California's bullet train: A fast track to nowhere
I love trains. One of my earliest memories is leaving my small Texas town to move to Nebraska. I sat in the dome car and watched lightning ripple across the night sky. It was beautiful.
I've also ridden the TGV in France; it's breathtakingly smooth and fast, easy to use and relatively inexpensive. It zipped us direct from Paris' Charles de Gaulle Airport to downtown Montpellier, in the south of France, in just a few hours, providing great views of the lovely French countryside along the way.
So, as a train lover, let me just say this: California's proposed bullet train is one dumb idea.
This paper's editorial page disagrees. In "California’s high-speed train wreck," it acknowledges the many problems with the project -- and then endorses it anyway.

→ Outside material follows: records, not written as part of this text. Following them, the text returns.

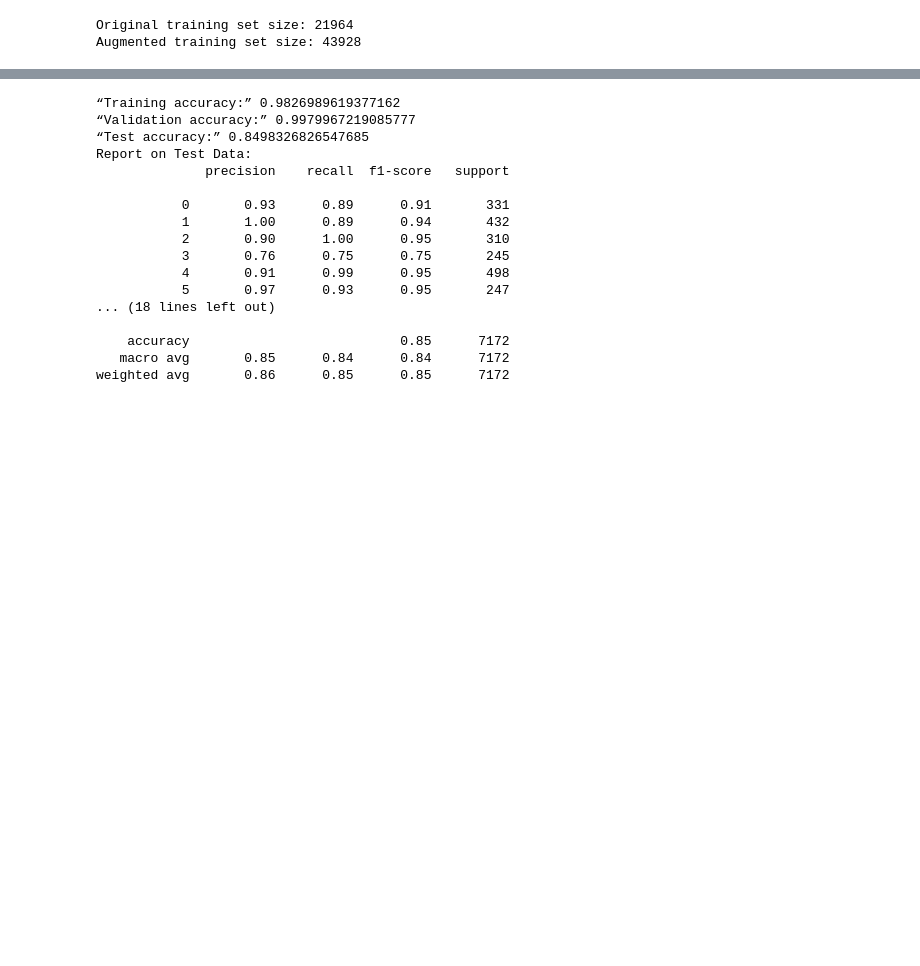
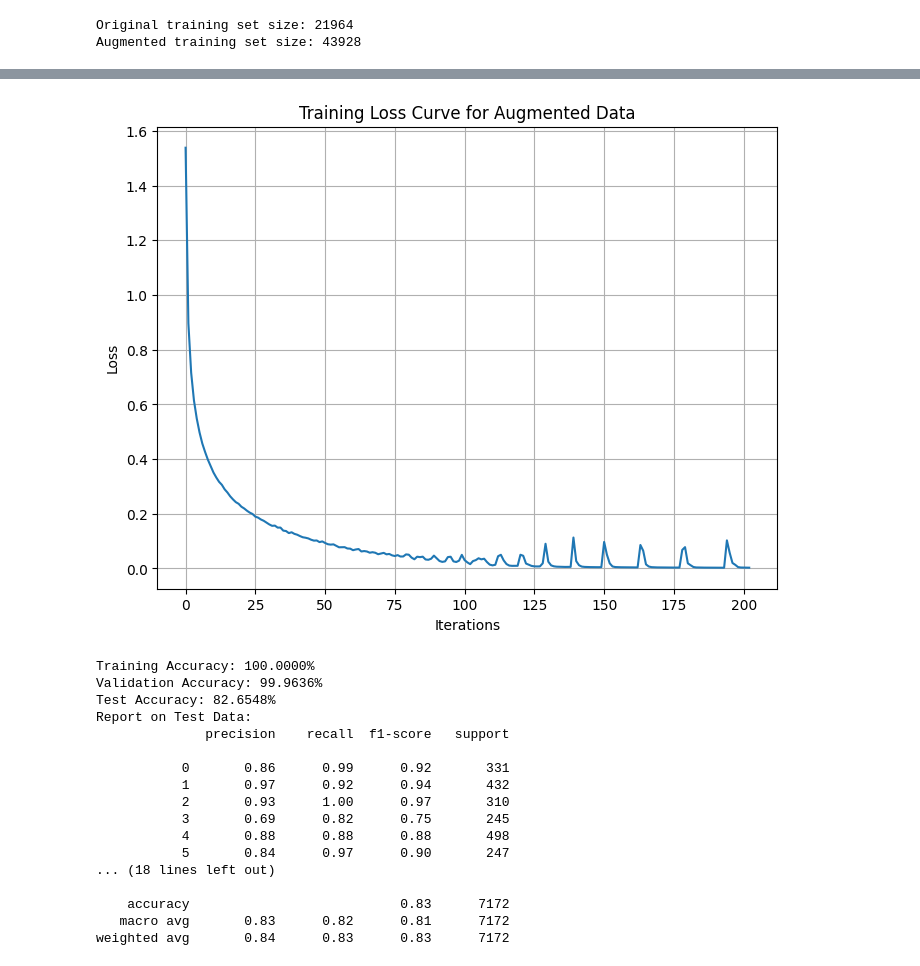
Before and after one commit to eleftheriaa/American-Sign-Language-Detection, a Jupyter notebook: augmentation.ipynb, the cells around one changed output, grey strips where cells are left out. Cells and saved outputs as stored; diff of their text form; code cells hidden in the pictures; blank space fills up the shorter version.

```diff
--- a/augmentation.ipynb
+++ b/augmentation.ipynb
@@ -101,8 +101,23 @@ plt.show()
 # 5. Train MLP
 
 # ================================
-model = MLPClassifier(hidden_layer_sizes=(64), random_state=42, tol=0.005, max_iter=1000)
+# hidden_layer_sizes=(128, 64),
+# “Training accuracy:” 0.9944
+# “Validation accuracy:” 0.9971
+# “Test accuracy:” 0.8989
+model = MLPClassifier(
 
+        hidden_layer_sizes=(64),
+        activation='relu',
+        solver='adam',
+        alpha=0.0001,
+        learning_rate_init=0.001,
+        verbose=True,
+        random_state=42,
+        n_iter_no_change=15,
+        max_iter=1000,
+        # shuffle=False
+    )
 
 model.fit(X_train_aug, y_train_aug)
 
@@ -112,36 +143,50 @@ Model converged in 61 iterations.
+# %%
+# Plot training loss curve for augmented model
+plt.figure(figsize=(8,6))
+plt.plot(model.loss_curve_)
+plt.title("Training Loss Curve for Augmented Data")
+plt.xlabel("Iterations")
+plt.ylabel("Loss")
+plt.grid()
+plt.show()
+# %% [output]
+[figure, added]
 # %%
 # ================================
 
 # 6. Evaluation
 
 # ================================
+train_accuracy = model.score(X_train_aug, y_train_aug)* 100
+print(f"Training Accuracy: { train_accuracy:.4f}%")
 
-print("“Training accuracy:”", model.score(X_train_aug, y_train_aug))
-print("“Validation accuracy:”", model.score(X_validate, y_validate))
-y_pred =  model.predict(X_test)
-test_acc = accuracy_score(y_test, y_pred)
-print("“Test accuracy:”", test_acc)
+val_accuracy = accuracy_score(y_validate, model.predict(X_validate))* 100
+print(f"Validation Accuracy: {val_accuracy:.4f}%")
+
+test_accuracy = accuracy_score(y_test, model.predict(X_test))* 100
+print(f"Test Accuracy: {test_accuracy:.4f}%")
+
 
 print("Report on Test Data:")
 print(classification_report(y_test,model.predict(X_test)))
 # %% [output]
-“Training accuracy:” 0.9826989619377162
-“Validation accuracy:” 0.9979967219085777
-“Test accuracy:” 0.8498326826547685
+Training Accuracy: 100.0000%
+Validation Accuracy: 99.9636%
+Test Accuracy: 82.6548%
 Report on Test Data:
               precision    recall  f1-score   support
 
-           0       0.93      0.89      0.91       331
-           1       1.00      0.89      0.94       432
-           2       0.90      1.00      0.95       310
-           3       0.76      0.75      0.75       245
-           4       0.91      0.99      0.95       498
-           5       0.97      0.93      0.95       247
+           0       0.86      0.99      0.92       331
+           1       0.97      0.92      0.94       432
+           2       0.93      1.00      0.97       310
+           3       0.69      0.82      0.75       245
+           4       0.88      0.88      0.88       498
+           5       0.84      0.97      0.90       247
 ... (18 lines left out)
 
-    accuracy                           0.85      7172
-   macro avg       0.85      0.84      0.84      7172
-weighted avg       0.86      0.85      0.85      7172
+    accuracy                           0.83      7172
+   macro avg       0.83      0.82      0.81      7172
+weighted avg       0.84      0.83      0.83      7172
 # %%
 import cv2
 import numpy as np
```
Also changed, not shown: parts of 3 cells of this notebook.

California's much-vaunted high-speed rail project is, to put it bluntly, a train wreck. Intended to demonstrate the state's commitment to sustainable, cutting-edge transportation systems, and to show that the U.S. can build rail networks as sophisticated as those in Europe and Asia, it is instead a monument to the ways poor planning, mismanagement and political interference can screw up major public works. For anti-government conservatives, it is also a powerful argument for scrapping President Obama's national rail plans, rescinding federal funding and canceling the project before any more money is wasted on it.
We couldn't disagree more.
The editorial goes on to examine the problems and offers solutions. It concludes:
[President] Obama's inspiring vision of a nation crisscrossed by bullet trains, providing cleaner, safer and cheaper competition to airlines and reducing reliance on gas-guzzling automobiles, is in serious jeopardy as a new Republican majority in the House looks to slash his funding plans. In this environment, California is a test case for whether high-speed trains can succeed in the U.S. -- and so far, the state is failing the test.
You think? We've got a $43-billion project that, if left alone, is going to produce a train that initially goes between Borden and Corcoran. Maybe I'm the only one who's challenged in terms of geography, but I'm not sure I can even find those places on a map.
I was thinking of the bullet train's woes when I came upon Barry Goldman's fascinating Sunday Opinion article, "Wasps do it, but why should we?" Turns out scientists have a name for the kind of thinking that's bedeviling the train project: "sphexishness."
As Goldman writes:
It's fun to observe sphexishness in animals. The trick, of course, is to be able to recognize it in ourselves. What behaviors do we humans senselessly repeat over and over because of some unquestioned internal rule? What entirely avoidable loop of stupidity are we stuck in?
And that's it in a nutshell: The train project is stuck in an avoidable loop of stupidity.
Lots of smart people are saying it will work. They say it's visionary. They have studies, and statistics, and projections. They have environmental arguments, and economic arguments.
I'm not buying it. I think the proponents believe it because, like the wasp in Goldman's article that keeps repeating the behavior even when it doesn't make sense, they want to believe it. I suspect that maybe, just maybe, they love trains.
But the darn thing costs too much. It strains common sense to think that enough people are going to ride it from San Francisco or San Jose to L.A., or Anaheim, or wherever it eventually goes, to make it profitable. You think airlines are going to sit back and watch a train steal their passengers? If the train charges $200 a trip, you can bet Southwest is going to charge $180. And remember how the very convenient TGV goes right from the airport to its destinations? Heck, in L.A., we can't even get a light-rail line through to LAX.
I know, I know, rail proponents have answers for all of these points, and more. So does our editorial.
And honestly, as a train lover, I'd like to believe them.
But that Texas train trip I took was almost 50 years ago. And it was the last long-distance train ride I've taken in the United States.
And I'm betting that won't change in my lifetime.
-- Paul Whitefield
Photo: An artist's rendering of the proposed San Jose stop on the planned $43-billion high-speed rail line. Credit: California High-Speed Rail Authority / Bloomberg